[Stored items]
=-=-=-=-=
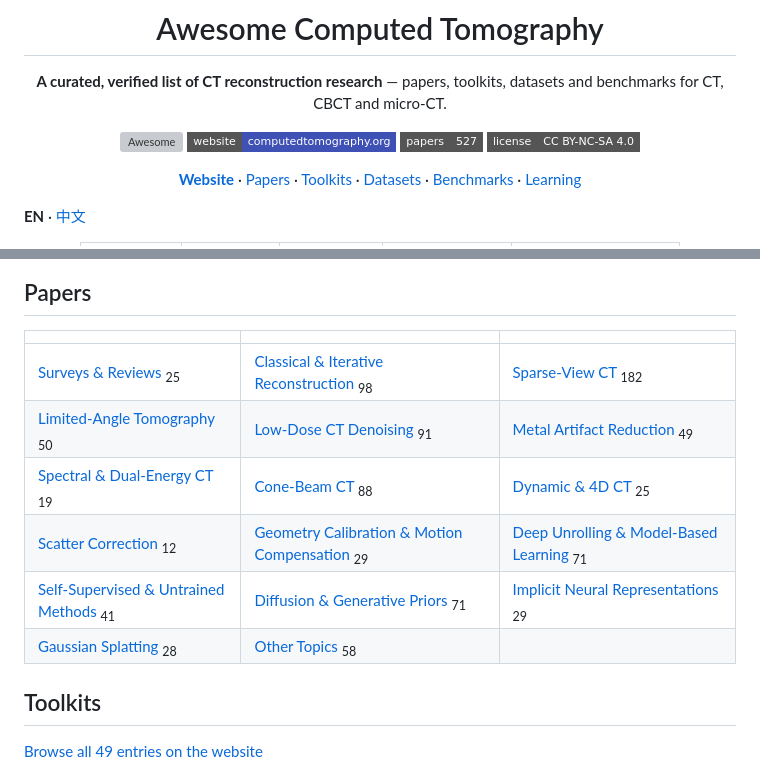
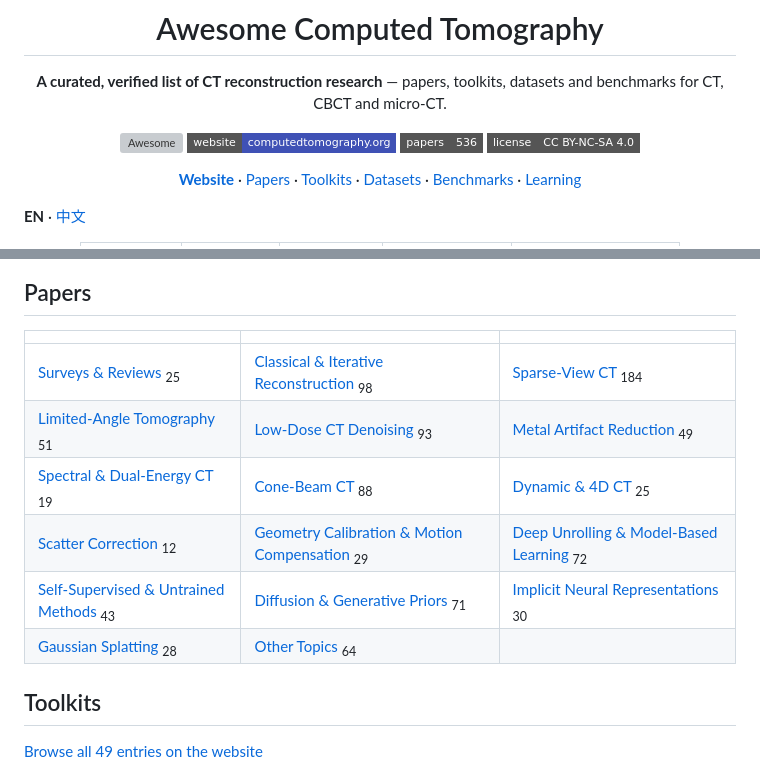
Before and after one commit to cslht11/awesome-computed-tomography, a Markdown page: README.md, 2 parts joined by grey strips. Drawn GitHub-style; badges without logos; grey boxes are pictures that could not be loaded.

Commit message:
Add 9 papers: CTPretrain + cross-modal all-in-one + CT-CLIP (3/3)

```diff
--- a/README.md
+++ b/README.md
@@ -7,7 +7,7 @@
 
 **A curated, verified list of CT reconstruction research** — papers, toolkits, datasets and benchmarks for CT, CBCT and micro-CT.
 
-[![Awesome](https://awesome.re/badge.svg)](https://awesome.re) [![Website](https://img.shields.io/badge/website-computedtomography.org-3f51b5?style=flat-square)](https://computedtomography.org/) [![Papers](https://img.shields.io/badge/papers-527-555?style=flat-square)](#papers) [![License](https://img.shields.io/badge/license-CC%20BY--NC--SA%204.0-555?style=flat-square)](#license)
+[![Awesome](https://awesome.re/badge.svg)](https://awesome.re) [![Website](https://img.shields.io/badge/website-computedtomography.org-3f51b5?style=flat-square)](https://computedtomography.org/) [![Papers](https://img.shields.io/badge/papers-536-555?style=flat-square)](#papers) [![License](https://img.shields.io/badge/license-CC%20BY--NC--SA%204.0-555?style=flat-square)](#license)
 
 **[Website](https://computedtomography.org/)** · [Papers](#papers) · [Toolkits](#toolkits) · [Datasets](#datasets) · [Benchmarks](#benchmarks) · [Learning](#learning)
 
@@ -28,12 +28,12 @@ Sparse-view, limited-angle, low-dose, metal-artifact, spectral, cone-beam and 4D
 
 | | | |
 | --- | --- | --- |
-| [Surveys & Reviews](https://computedtomography.org/?tab=papers&topic=survey) <sub>25</sub> | [Classical & Iterative Reconstruction](https://computedtomography.org/?tab=papers&topic=classical) <sub>98</sub> | [Sparse-View CT](https://computedtomography.org/?tab=papers&topic=sparse-view) <sub>182</sub> |
-| [Limited-Angle Tomography](https://computedtomography.org/?tab=papers&topic=limited-angle) <sub>50</sub> | [Low-Dose CT Denoising](https://computedtomography.org/?tab=papers&topic=low-dose) <sub>91</sub> | [Metal Artifact Reduction](https://computedtomography.org/?tab=papers&topic=metal-artifact) <sub>49</sub> |
+| [Surveys & Reviews](https://computedtomography.org/?tab=papers&topic=survey) <sub>25</sub> | [Classical & Iterative Reconstruction](https://computedtomography.org/?tab=papers&topic=classical) <sub>98</sub> | [Sparse-View CT](https://computedtomography.org/?tab=papers&topic=sparse-view) <sub>184</sub> |
+| [Limited-Angle Tomography](https://computedtomography.org/?tab=papers&topic=limited-angle) <sub>51</sub> | [Low-Dose CT Denoising](https://computedtomography.org/?tab=papers&topic=low-dose) <sub>93</sub> | [Metal Artifact Reduction](https://computedtomography.org/?tab=papers&topic=metal-artifact) <sub>49</sub> |
 | [Spectral & Dual-Energy CT](https://computedtomography.org/?tab=papers&topic=spectral) <sub>19</sub> | [Cone-Beam CT](https://computedtomography.org/?tab=papers&topic=cbct) <sub>88</sub> | [Dynamic & 4D CT](https://computedtomography.org/?tab=papers&topic=dynamic) <sub>25</sub> |
-| [Scatter Correction](https://computedtomography.org/?tab=papers&topic=scatter) <sub>12</sub> | [Geometry Calibration & Motion Compensation](https://computedtomography.org/?tab=papers&topic=geometry) <sub>29</sub> | [Deep Unrolling & Model-Based Learning](https://computedtomography.org/?tab=papers&topic=unrolling) <sub>71</sub> |
-| [Self-Supervised & Untrained Methods](https://computedtomography.org/?tab=papers&topic=self-supervised) <sub>41</sub> | [Diffusion & Generative Priors](https://computedtomography.org/?tab=papers&topic=diffusion) <sub>71</sub> | [Implicit Neural Representations](https://computedtomography.org/?tab=papers&topic=inr) <sub>29</sub> |
-| [Gaussian Splatting](https://computedtomography.org/?tab=papers&topic=gaussian) <sub>28</sub> | [Other Topics](https://computedtomography.org/?tab=papers&topic=other) <sub>58</sub> |  |
+| [Scatter Correction](https://computedtomography.org/?tab=papers&topic=scatter) <sub>12</sub> | [Geometry Calibration & Motion Compensation](https://computedtomography.org/?tab=papers&topic=geometry) <sub>29</sub> | [Deep Unrolling & Model-Based Learning](https://computedtomography.org/?tab=papers&topic=unrolling) <sub>72</sub> |
+| [Self-Supervised & Untrained Methods](https://computedtomography.org/?tab=papers&topic=self-supervised) <sub>43</sub> | [Diffusion & Generative Priors](https://computedtomography.org/?tab=papers&topic=diffusion) <sub>71</sub> | [Implicit Neural Representations](https://computedtomography.org/?tab=papers&topic=inr) <sub>30</sub> |
+| [Gaussian Splatting](https://computedtomography.org/?tab=papers&topic=gaussian) <sub>28</sub> | [Other Topics](https://computedtomography.org/?tab=papers&topic=other) <sub>64</sub> |  |
 
 ## Toolkits
 
```
Also changed, not shown: other parts of README.md (+1 -1 lines), README.zh-CN.md (+7 -7 lines).
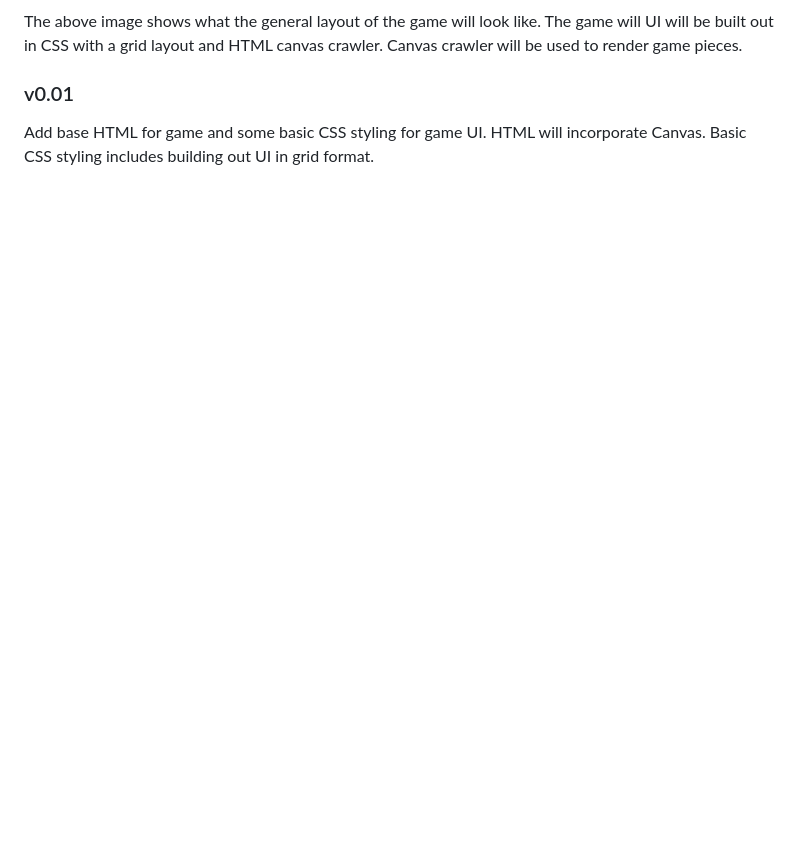
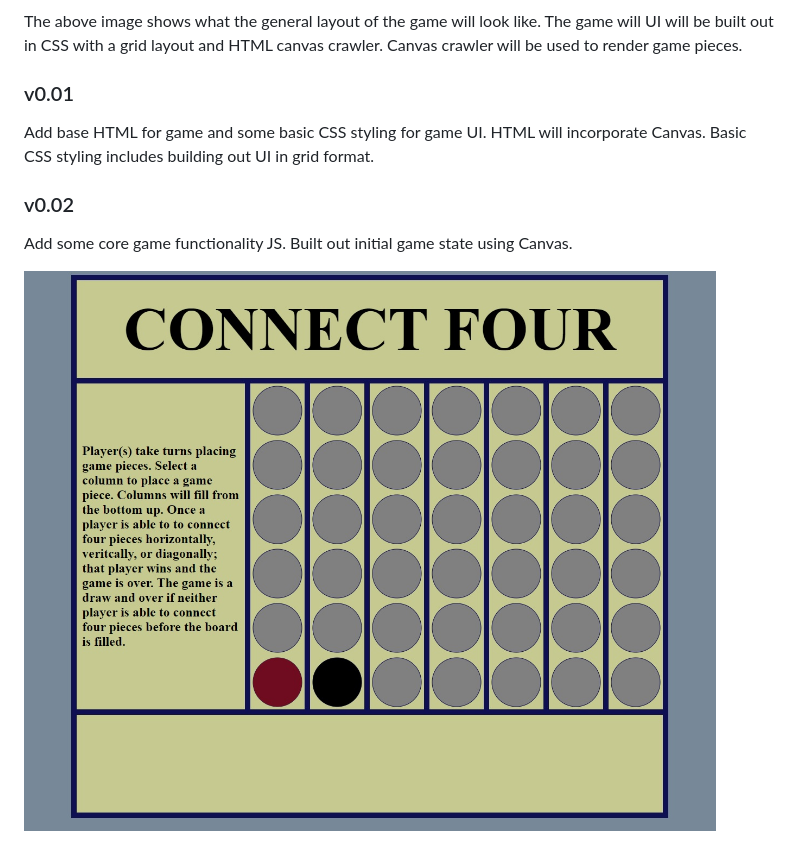
Before and after one commit to tuhoalyhuynh/my-connect-four-game, a Markdown page: README.md, the part around the change. GitHub-like rendering; pictures changed too: imgs/connect-four-initial.jpg (added); blank space fills up the shorter version.

Commit message:
[md] Update README with changes made to code

```diff
--- a/README.md
+++ b/README.md
@@ -17,3 +17,9 @@ The above image shows what the general layout of the game will look like. The ga
 ### v0.01
 
 Add base HTML for game and some basic CSS styling for game UI. HTML will incorporate Canvas. Basic CSS styling includes building out UI in grid format.
+
+### v0.02
+
+Add some core game functionality JS. Built out initial game state using Canvas.
+
+![Connect Four Initial State](imgs/connect-four-initial.jpg)
```
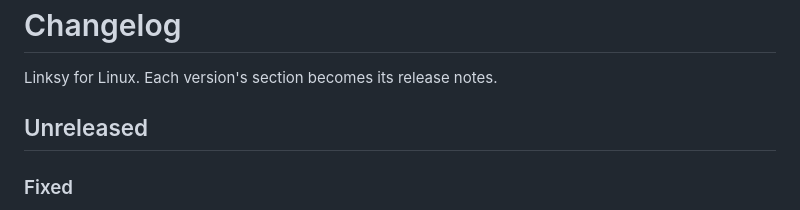
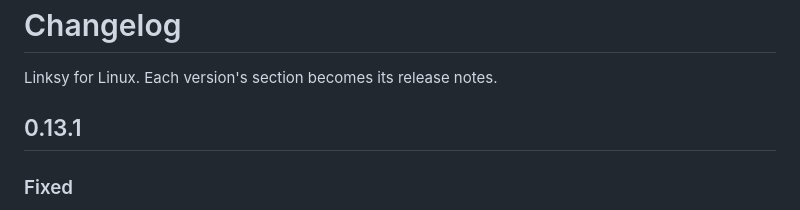
Before and after one commit to LinkSy-mg/linksy-desktop, a Markdown page: CHANGELOG.md, the part around the change. GitHub-like rendering.

Commit message:
docs(changelog): 0.13.1

```diff
--- a/CHANGELOG.md
+++ b/CHANGELOG.md
@@ -2,7 +2,7 @@
 
 Linksy for Linux. Each version's section becomes its release notes.
 
-## Unreleased
+## 0.13.1
 
 ### Fixed
 - **A browser's track showed twice on the phone** (#87): with Plasma's browser
```
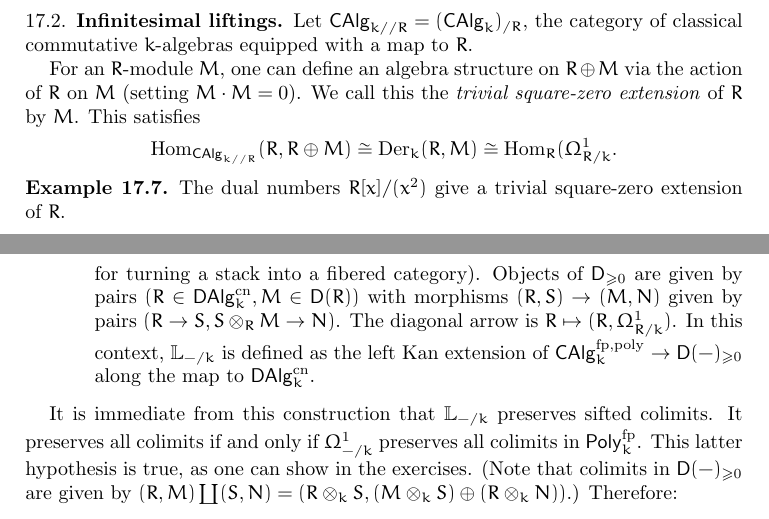
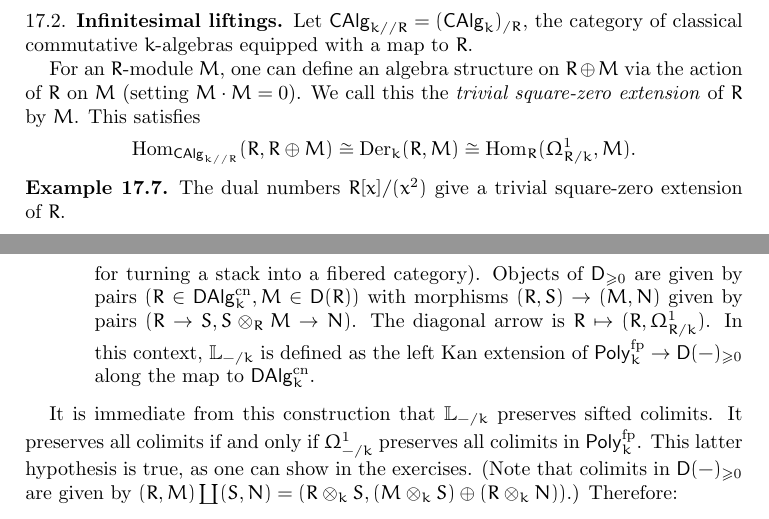
Before and after one commit to eruditeandroid/DAGnotes, a LaTeX paper (main.tex): two parts of pages 37 and 38 of 41, joined at a grey line, cut so that both start at the same text. Compiled offline with pdfLaTeX.

Commit message:
minor fixes

```diff
--- a/main.tex
+++ b/main.tex
@@ -2235,7 +2235,7 @@ For an $R$-module $M$, one can define an algebra structure on $R \oplus M$ via t
 We call this the \emph{trivial square-zero extension} of $R$ by $M$.
 This satisfies
 \[
-	\Hom_{\CAlg_{k//R}}(R, R \oplus M) \cong \Der_k(R, M) \cong \Hom_R(\Omega^1_{R/k}.
+	\Hom_{\CAlg_{k//R}}(R, R \oplus M) \cong \Der_k(R, M) \cong \Hom_R(\Omega^1_{R/k}, M).
 \]
 
 \begin{ex}
@@ -2283,7 +2283,7 @@ This gives an explicit construction, but we can also give more abstract definiti
 			where the right square is a pullback square, and $\Dsf(-)_{\geq 0}$ is constructed using ``straightening-unstraightening'' (similar to the Grothendieck construction for turning a stack into a fibered category).
 			Objects of $\Dsf_{\geq 0}$ are given by pairs $(R \in \DAlg_k\cn, M \in \Dsf(R))$ with morphisms $(R, S) \to (M, N)$ given by pairs $(R \to S, S \otimes_R M \to N)$.
 			The diagonal arrow is $R \mapsto (R, \Omega^1_{R/k})$.
-			In this context, $\LL_{-/k}$ is defined as the left Kan extension of $\CAlg_k^{\mathrm{fp,poly}} \to \Dsf(-)_{\geq 0}$ along the map to $\DAlg_k\cn$.
+			In this context, $\LL_{-/k}$ is defined as the left Kan extension of $\Polyfp_k \to \Dsf(-)_{\geq 0}$ along the map to $\DAlg_k\cn$.
 	\end{enumerate}
 \end{cons}
 
```
Also changed, not shown: main.pdf, 1 other file.
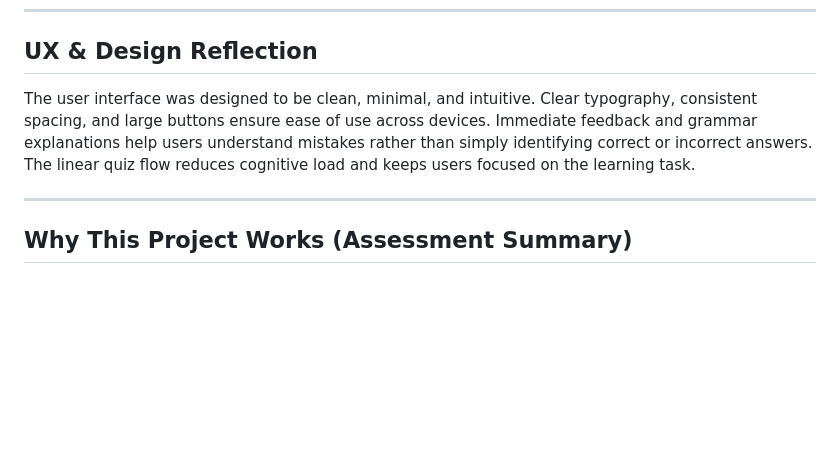
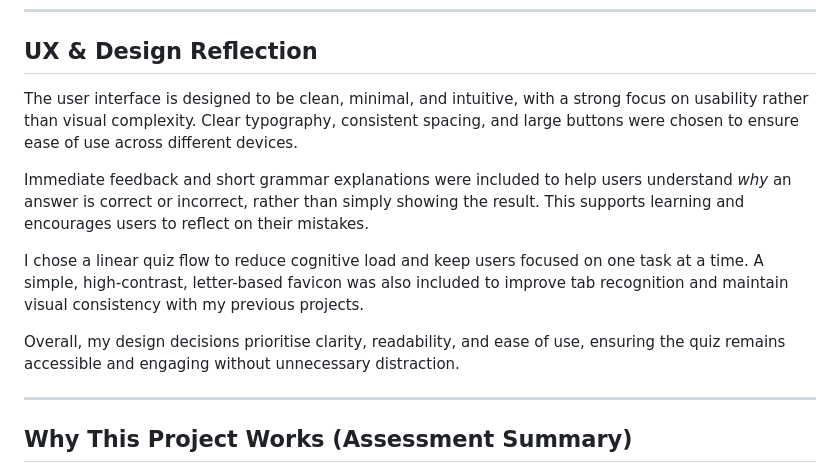
Before and after one commit to Vera-com/english-grammar-quiz, a Markdown page: README.md, the part around the change. Rendered like a GitHub page; blank space fills up the shorter version.

Commit message:
Update favicon design in README

```diff
--- a/README.md
+++ b/README.md
@@ -131,7 +131,13 @@ The project is deployed using **GitHub Pages**.
 ---
 
 ## UX & Design Reflection
-The user interface was designed to be clean, minimal, and intuitive. Clear typography, consistent spacing, and large buttons ensure ease of use across devices. Immediate feedback and grammar explanations help users understand mistakes rather than simply identifying correct or incorrect answers. The linear quiz flow reduces cognitive load and keeps users focused on the learning task.
+The user interface is designed to be clean, minimal, and intuitive, with a strong focus on usability rather than visual complexity. Clear typography, consistent spacing, and large buttons were chosen to ensure ease of use across different devices.
+
+Immediate feedback and short grammar explanations were included to help users understand *why* an answer is correct or incorrect, rather than simply showing the result. This supports learning and encourages users to reflect on their mistakes.
+
+I chose a linear quiz flow to reduce cognitive load and keep users focused on one task at a time. A simple, high-contrast, letter-based favicon was also included to improve tab recognition and maintain visual consistency with my previous projects.
+
+Overall, my design decisions prioritise clarity, readability, and ease of use, ensuring the quiz remains accessible and engaging without unnecessary distraction.
 
 ---
 
```
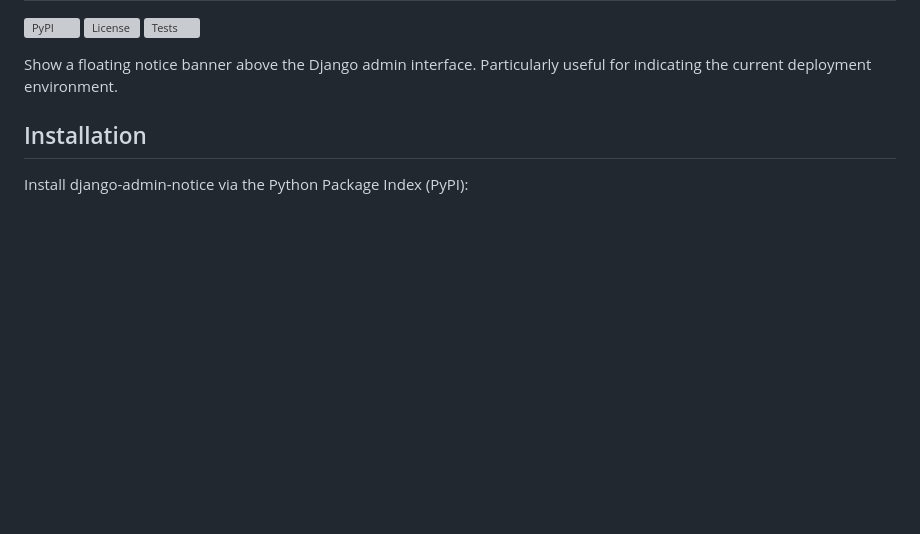
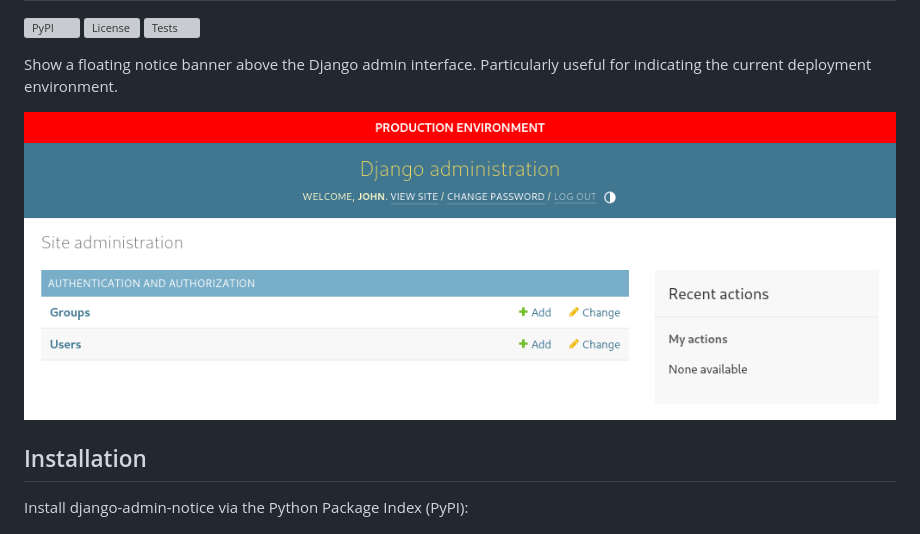
Before and after one commit to DoctorJohn/django-admin-notice, a Markdown page: README.md, the part around the change. GitHub-like rendering; pictures changed too: .github/images/preview.png (added); blank space fills up the shorter version; grey boxes are pictures that could not be loaded.

Commit message:
Add preview image

```diff
--- a/README.md
+++ b/README.md
@@ -13,6 +13,8 @@
 
 Show a floating notice banner above the Django admin interface.
 Particularly useful for indicating the current deployment environment.
+
+![Admin notice preview](.github/images/preview.png)
 
 ## Installation
 
```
=-=-=-=-=
Looking at the data above, say how many lines contain "across", and give no other words.

> [Reply to the exercise] 2